• **ASSIGNMENT**: Your answer should repeat every line of the records below in which the word "class" appears.

• **SOURCE RECORDS**:
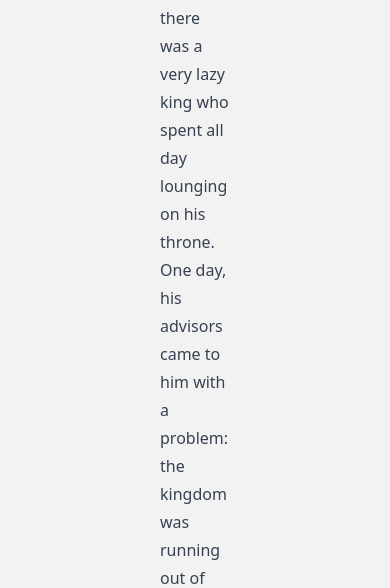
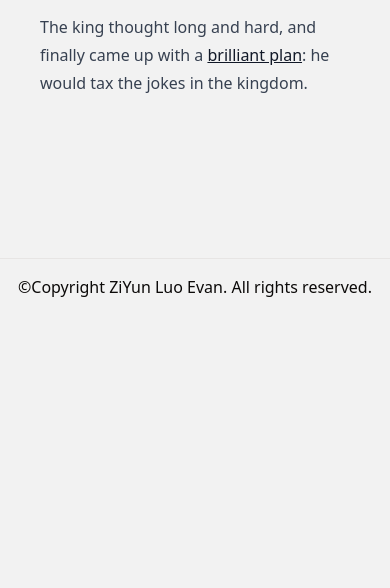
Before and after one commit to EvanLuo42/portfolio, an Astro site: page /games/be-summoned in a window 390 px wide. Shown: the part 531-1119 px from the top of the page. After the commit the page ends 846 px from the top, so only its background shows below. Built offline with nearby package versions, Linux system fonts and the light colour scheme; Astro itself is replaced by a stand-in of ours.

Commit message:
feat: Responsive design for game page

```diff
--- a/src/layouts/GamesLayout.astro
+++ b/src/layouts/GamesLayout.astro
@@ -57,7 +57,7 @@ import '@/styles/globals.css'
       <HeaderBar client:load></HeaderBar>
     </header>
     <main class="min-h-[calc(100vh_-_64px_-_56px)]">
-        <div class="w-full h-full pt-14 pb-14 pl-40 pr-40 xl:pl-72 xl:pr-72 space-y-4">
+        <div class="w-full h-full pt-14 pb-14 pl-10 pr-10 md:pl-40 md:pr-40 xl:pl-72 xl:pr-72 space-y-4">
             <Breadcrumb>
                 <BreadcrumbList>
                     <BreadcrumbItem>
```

• **EXERCISE OUTPUT**:
     <main class="min-h-[calc(100vh_-_64px_-_56px)]">
-        <div class="w-full h-full pt-14 pb-14 pl-40 pr-40 xl:pl-72 xl:pr-72 space-y-4">
+        <div class="w-full h-full pt-14 pb-14 pl-10 pr-10 md:pl-40 md:pr-40 xl:pl-72 xl:pr-72 space-y-4">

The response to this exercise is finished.